  2. DC Loser says:

    I’ve been watching this fiscal charade and musical chair game being foisted on us by Congress and the Executive Branch for the past 15 years, starting with Algore’s “Reinventing the Government.” Now the federal government is expecting to lose more than 40% of its workforce in the next decade due to baby boomer retirement, and substituting them with wet behind the ears new college grads. Expect more of the same.

  3. DC Loser says:

    We should check with some former East German specialists in fortified borders for this project.

  4. Lindy R. Dole says:


  5. Steven Plunk says:

    State’s are the same. Our state DOT is staffed primarily with engineers but almost all engineering work is contracted out. To make it worse the outside contractors are usually ex-DOT people.

    Until some sort of accountability is installed the taxpayers will continue to get ripped off.

  6. Eric J says:

    I pick June, 2007 for the first “Border Fence Contractors Employ Illegal Immigrants” headline.

  7. leelu says:

    The whole thing will be brought to a screeching halt by the Sierra Club suit to protect the endangered Southwest Sand Gnat.

    Wait for it…

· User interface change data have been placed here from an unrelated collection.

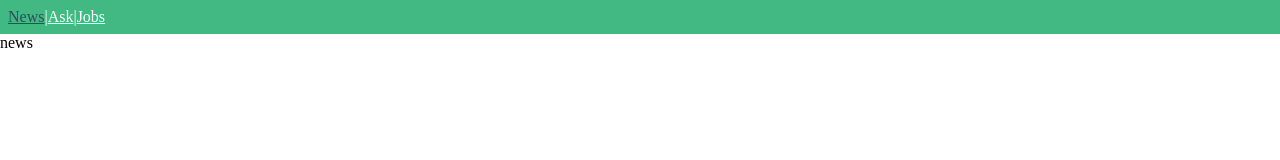
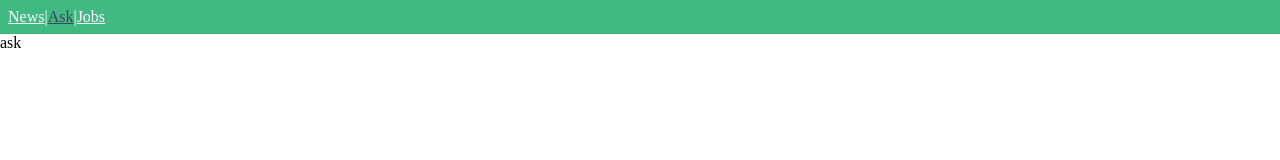
Before and after one commit to wjddk0909/vue-news, a Vue app: page /ask in a window 1280 px wide. Before the commit this address led to /ask#/news. Shown: the top 160 px of the page. Built offline with nearby package versions, Linux system fonts and the light colour scheme.

Commit message:
vue 완벽 가이드 라우터 폴더 작명 팁과 라우터 mode 안내

```diff
--- a/src/App.vue
+++ b/src/App.vue
@@ -16,8 +16,5 @@ export default {
 </script>
 
 <style lang="scss">
-body {
-  padding: 0;
-  margin: 0;
-}
+@import '@/assets/scss/common.scss';
 </style>
--- /dev/null
+++ b/src/assets/scss/common.scss
@@ -0,0 +1,4 @@
+body {
+    padding: 0;
+    margin: 0;
+  }
--- a/src/router/index.js
+++ b/src/router/index.js
@@ -7,6 +7,7 @@ import JobsView from '../views/JobsView.vue'
 Vue.use(VueRouter);
 
 export const router = new VueRouter(({
+    mode: 'history', // 해쉬값 제거
     routes: [
         {
             path: '/',
```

  8. I’m not necessarily convinced that the use of contractors is a bad thing. One advantage can already be seen from the article above – the contractors have done some of this work before for other government agencies. What if each agency had to re-invent the wheel every time the same project had to be performed again?

    Another benefit is that contracting this work minimizes disruptions to the government labor pool. If the governments were responsible for staffing these big projects themselves while continuing their regular work, then they’d either have massive scheduling issues (to get that fence built, send the secretaries down to Yuma PRONTO!), or they’d have to hire temporary government workers to do the job (and then it would be the GOVERNMENT who’d be hiring the illegal aliens – the military does it all the time).

  9. GoHskrs says:

    Defense contractors can — and do — have their contracts terminated for non-performance.

    Defense employees, not so much. They often get promoted (and thus paid more) for non-performance.

    There are taxpayer ripoffs going on, all right, but to blame only contractors misses the point.

  10. floyd says:

    was that”defense contractors” or “de-fence contractors”? will they hire illegal aliens to cut costs,especially since this sounds like “the kind of job americans just won’t do”?